“There is nothing we can do to undo this tragedy or bring back the individuals we lost in this senseless act of violence, but we can try to make it as easy as possible for families and those injured to get the relief they need. This legislation will further incentivize donations to the Virginia Beach Tragedy Fund by making sure that contributions to victims and families are permitted to be treated as charitable contributions.”
George Washington University professor Joseph Cordes says that the IRS’ rule against allowing nonprofits to benefit specific individuals is an important protection against fraud. He explains, “People will set up nonprofits and essentially the benefits really go to family members or specific individuals, and the IRS wants to prevent that from happening.” In light of this context, Cordes believes this legislation may face criticism because it applies to only one situation. Instead, he suggests, “One could as a public policy matter decide to make an exception for specifically those kinds of funds, but that would be better done at a national level.”
This legislation has eight bipartisan House cosponsors, including six Democrats and two Republicans. Its Senate companion, sponsored by Sen. Mark Warner (D-VA), has one Senate cosponsor, Sen. Tim Kaine (D-VA).
Of Note: On May 31, 2019, a gunman opened fire at the Virginia Beach Municipal Center. He killed 12 people and injured four.
Soon after the shooting, the United Way of South Hampton Roads established a fund, the Virginia Beach Tragedy Fund, to help victims, survivors, and their families. However, because the fund was set up exclusively for the benefit of the shooting victims, it violates a 501(c)(3) nonprofit charitable tax rule that prohibits charitable funds from being earmarked for specific individuals. Consequently, donations to the fund aren’t currently tax-deductible.
As of mid-October 2019, the Fund had raised over $4 million from individuals and businesses.
- Sponsoring Rep. Elaine Luria (D-VA) Press Release
- Senate Sponsor Sen. Mark Warner (D-VA) Press Release
- The Dogwood
- Virginia Beach Tragedy Fund (Context)
Summary by Lorelei Yang
(Photo Credit: iStockphoto.com / CatLane)
Virginia Beach Strong Act
To accelerate the income tax benefits for charitable cash contributions for the relief of the families of victims of the mass shooting in Virginia Beach, Virginia, on May 31, 2019.

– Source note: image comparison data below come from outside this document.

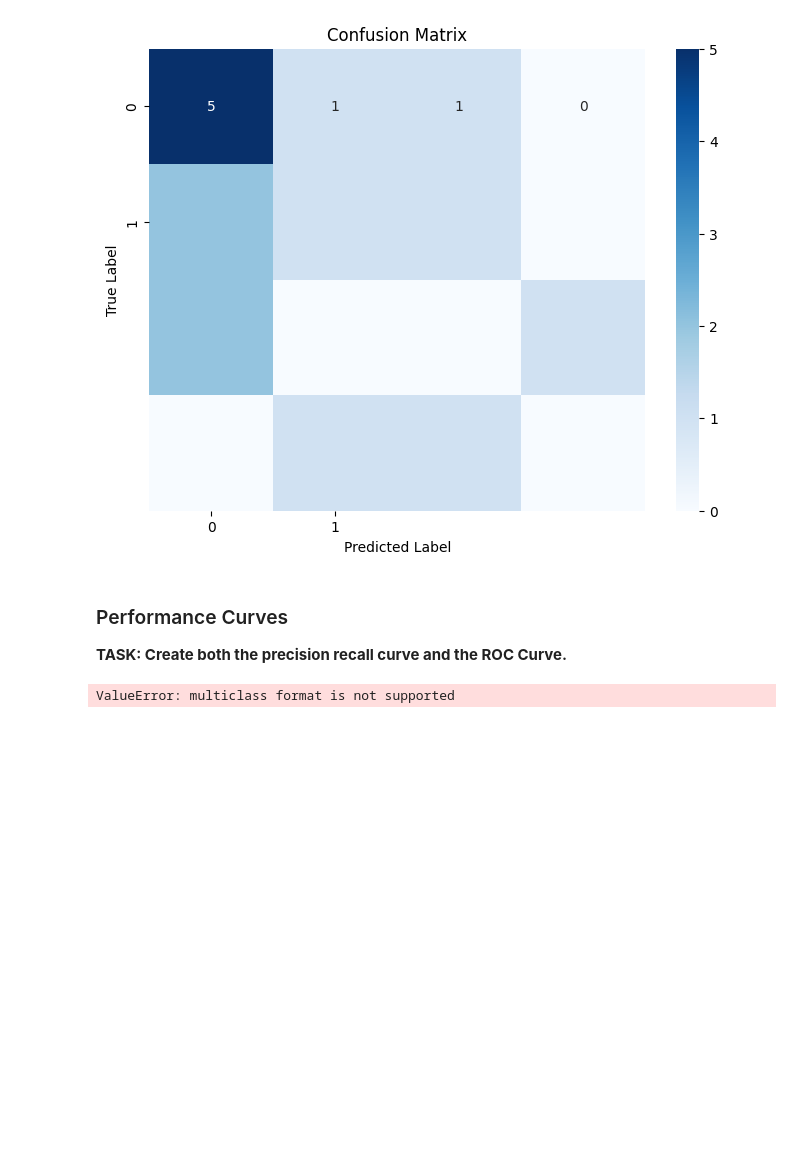
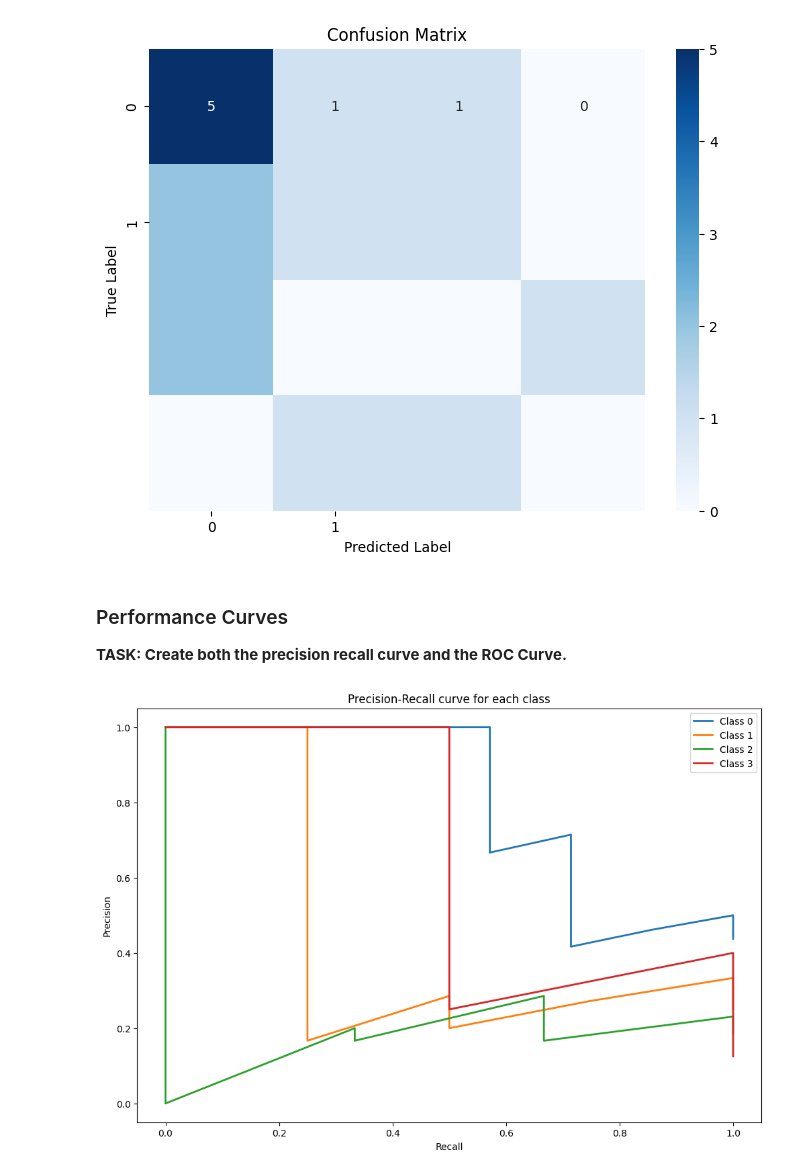
Before and after one commit to EidenStill/DATA_ANALYTICS_Reponte, a Jupyter notebook: Prog_Assignments/Lec5_LogReg_Reponte.ipynb, the cells around one changed output. Cells and saved outputs as stored; diff of their text form; code cells hidden in the pictures; blank space fills up the shorter version.

Commit message:
Fixed Errors

```diff
--- a/Prog_Assignments/Lec5_LogReg_Reponte.ipynb
+++ b/Prog_Assignments/Lec5_LogReg_Reponte.ipynb
@@ -317,35 +317,24 @@ weighted avg       0.33      0.38      0.34        16
 
 **TASK: Create both the precision recall curve and the ROC Curve.**
 # %%
-from sklearn.metrics import precision_recall_curve, roc_curve, roc_auc_score
+from sklearn.preprocessing import label_binarize
+from sklearn.metrics import precision_recall_curve
 import matplotlib.pyplot as plt
 
-# Predict probabilities for the test set
-y_probs = best_log_reg.predict_proba(X_test_scaled)[:, 1]
+# Binarize the labels
+y_test_binarized = label_binarize(y_test, classes=np.unique(y_test))
+n_classes = y_test_binarized.shape[1]
 
-# Precision-Recall Curve
-precision, recall, _ = precision_recall_curve(y_test, y_probs)
+# Compute precision-recall curve and plot for each class
+plt.figure(figsize=(12, 8))
+for i in range(n_classes):
+    precision, recall, _ = precision_recall_curve(y_test_binarized[:, i], best_log_reg.predict_proba(X_test_scaled)[:, i])
+    plt.plot(recall, precision, lw=2, label=f'Class {i}')
 
-plt.figure(figsize=(8, 6))
-plt.plot(recall, precision, marker='.', label='Logistic Regression')
 plt.xlabel('Recall')
 plt.ylabel('Precision')
-plt.title('Precision-Recall Curve')
-plt.legend()
-plt.grid(True)
+plt.title('Precision-Recall curve for each class')
+plt.legend(loc="best")
 plt.show()
-
-# ROC Curve
-fpr, tpr, _ = roc_curve(y_test, y_probs)
-roc_auc = roc_auc_score(y_test, y_probs)
-
-plt.figure(figsize=(8, 6))
-plt.plot(fpr, tpr, marker='.', label=f'Logistic Regression (AUC = {roc_auc:.2f})')
-plt.xlabel('False Positive Rate')
-plt.ylabel('True Positive Rate')
-plt.title('ROC Curve')
-plt.legend()
-plt.grid(True)
-plt.show()
 # %% [output]
-ValueError: multiclass format is not supported
+[figure, added]
```
Also changed, not shown: parts of 3 cells of this notebook, 1 other file.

- Not enactedThe President has not signed this bill
- The senate has not voted
- The house has not voted
Committee on Ways and MeansIntroducedSeptember 27th, 2019
- house Committees